Subic-based Australian businessman Steven “Steve” R. Eggers, 56, was declared “Dead-on-Arival” at Baypointe Hospital here in the Subic Bay Freeport, his death certificate said the cause was “sudden cardiopulmonary arrest” or cardiac arrest.

Maria Eggers, holds the Covid-19 RT-PCR Report & Certification that says the post-mortem Swab Test on his spouse Steve was positive which they assert is “very unlikely if not impossible. “Steve had a heart attack at home… and was rushed to the hospital,” Maria told Subic Bay News, “he had no pulse upon arrival and the medical staff tried to revive him for 30 minutes.” SubicBayNews photo by Vic V. Vizcocho, Jr.

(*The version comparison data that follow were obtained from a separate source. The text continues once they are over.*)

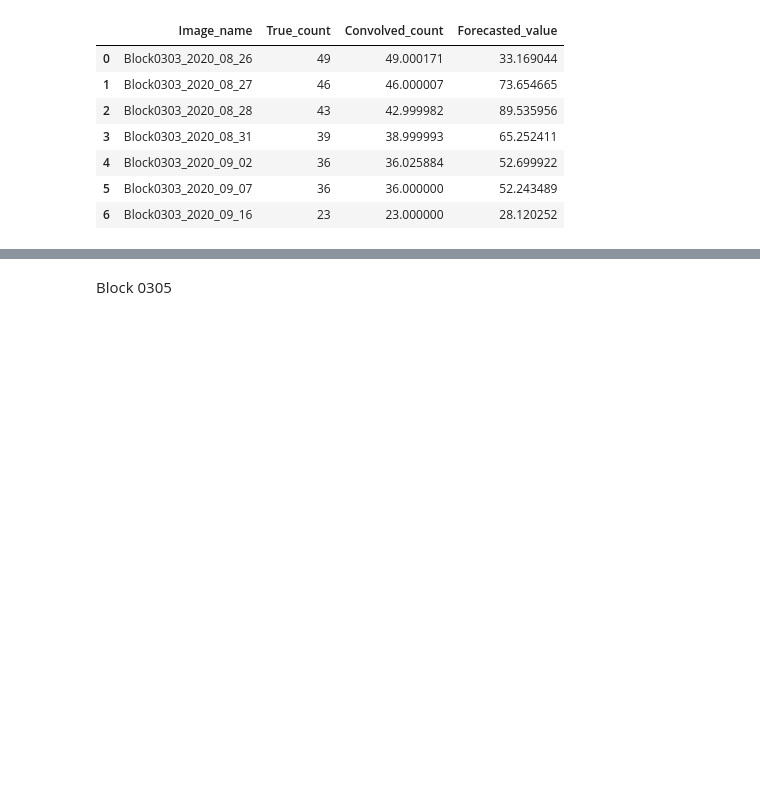
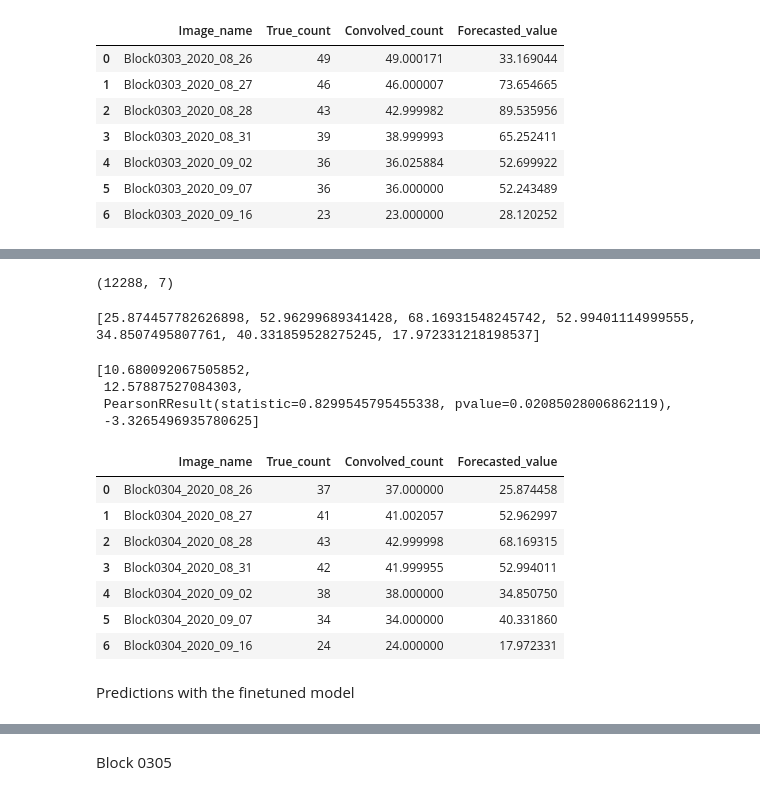
Before and after one commit to Gayara-Fernando/CNN_LSTM, a Jupyter notebook: 5_Predictions_with_pre_trained_model_all_blocks.ipynb, the cells around one changed output, grey strips where cells are left out. Cells and saved outputs as stored; diff of their text form; code cells hidden in the pictures; blank space fills up the shorter version.

Commit message:
changing the learning rate for the second stage, and trying some other models

```diff
--- a/5_Predictions_with_pre_trained_model_all_blocks.ipynb
+++ b/5_Predictions_with_pre_trained_model_all_blocks.ipynb
@@ -102,14 +103,21 @@ def get_final_forecasted_and_true_values(preds_from_model, im_height, im_weight,
 
     # compute the mae
     mae_value = mean_absolute_error(true_value_file[['True_count']], preds_df[['Forecasted_value']])
+    # compute the rmse
+    rmse_value = np.sqrt(mean_squared_error(true_value_file[['True_count']], preds_df[['Forecasted_value']]))
+    # pearsonr
+    pearson_value = pearsonr(np.array(true_value_file[['True_count']]).reshape(-1), np.array(preds_df[['Forecasted_value']]).reshape(-1))
+    # r2score
+    r2score_value = r2_score(true_value_file[['True_count']], preds_df[['Forecasted_value']])
     # attach the true and the forecasted values together
     final_df = pd.concat((true_value_file, preds_df), axis = 1)
     # final df location
     final_loc = 'All_data/test_predicted_counts'
     # save this file
     final_df.to_csv(os.path.join(final_loc, block_name + '.csv'), index = False)
+    all_metrics = [mae_value, rmse_value, pearson_value, r2score_value]
 
-    return(final_preds_list, mae_value, final_df)
+    return(final_preds_list, all_metrics, final_df)
 # %% [markdown]
 Block 0103
 # %% [markdown]
@@ -853,0 +926,3 @@ finetuned_true_forecasted_df
+# %%
+# first get the predictions
+frozen_preds_block_0304 = get_all_preds_in_test_time_series('block_0304', 'All_data', frozen_model)
@@ -853,0 +931,6 @@ finetuned_true_forecasted_df
+# %%
+frozen_preds_block_0304.shape
+# %% [output]
+(12288, 7)
+# %%
+frozen_final_forecasts_block_0304 = get_final_forecasted_and_true_values(frozen_preds_block_0304, image_height, image_width, 8, 32, 'true_counts_blk_0304.csv', 'frozen_block_0304')
@@ -853,0 +939,26 @@ finetuned_true_forecasted_df
+# %%
+print(frozen_normalized_forecasts_block_0304)
+# %% [output]
+[25.874457782626898, 52.96299689341428, 68.16931548245742, 52.99401114999555, 34.8507495807761, 40.331859528275245, 17.972331218198537]
+# %%
+mae_frozen_block_0304 = frozen_final_forecasts_block_0304[1]
+mae_frozen_block_0304
+# %% [output]
+[10.680092067505852,
+ 12.57887527084303,
+ PearsonRResult(statistic=0.8299545795455338, pvalue=0.02085028006862119),
+ -3.3265496935780625]
+# %%
+frozen_true_forecasted_df = frozen_final_forecasts_block_0304[2]
+frozen_true_forecasted_df
+# %% [output]
+|  | Image_name | True_count | Convolved_count | Forecasted_value |
+| 0 | Block0304_2020_08_26 | 37 | 37.000000 | 25.874458 |
+| 1 | Block0304_2020_08_27 | 41 | 41.002057 | 52.962997 |
+| 2 | Block0304_2020_08_28 | 43 | 42.999998 | 68.169315 |
+| 3 | Block0304_2020_08_31 | 42 | 41.999955 | 52.994011 |
+| 4 | Block0304_2020_09_02 | 38 | 38.000000 | 34.850750 |
+| 5 | Block0304_2020_09_07 | 34 | 34.000000 | 40.331860 |
+| 6 | Block0304_2020_09_16 | 24 | 24.000000 | 17.972331 |
+# %% [markdown]
+Predictions with the finetuned model
```
Also changed, not shown: parts of 63 cells of this notebook, 2 other files.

Two days later on October 5, however, an official statement issued by SBMA Chairman & Administrator Wilma T. Eisma classified him as Covid-19’s “first fatality among SBFZ (Subic Bay Freeport Zone) residents.”

“We are deeply saddened to announce the death of a resident of the Subic Bay Freeport Zone,” Eisma said, “SBFZ-28, a 56-year old male foreign national, who was pronounced dead on arrival at a hospital on Oct. 3.”

While Eisma did not actually name Eggers as patient SBFZ-28, he was the only 56-year old foreign national who was “dead on arrival” at Baypointe Hospital on that day, prompting relatives and friends to take to social media their protest on the Covid-19 tag.

But Eisma is standing pat on the SBMA statement, banking on the swab on Eggers taken four (4) hours after his death that tested positive of Covid-19, according to the result released by the Philippine Red Cross on October 5.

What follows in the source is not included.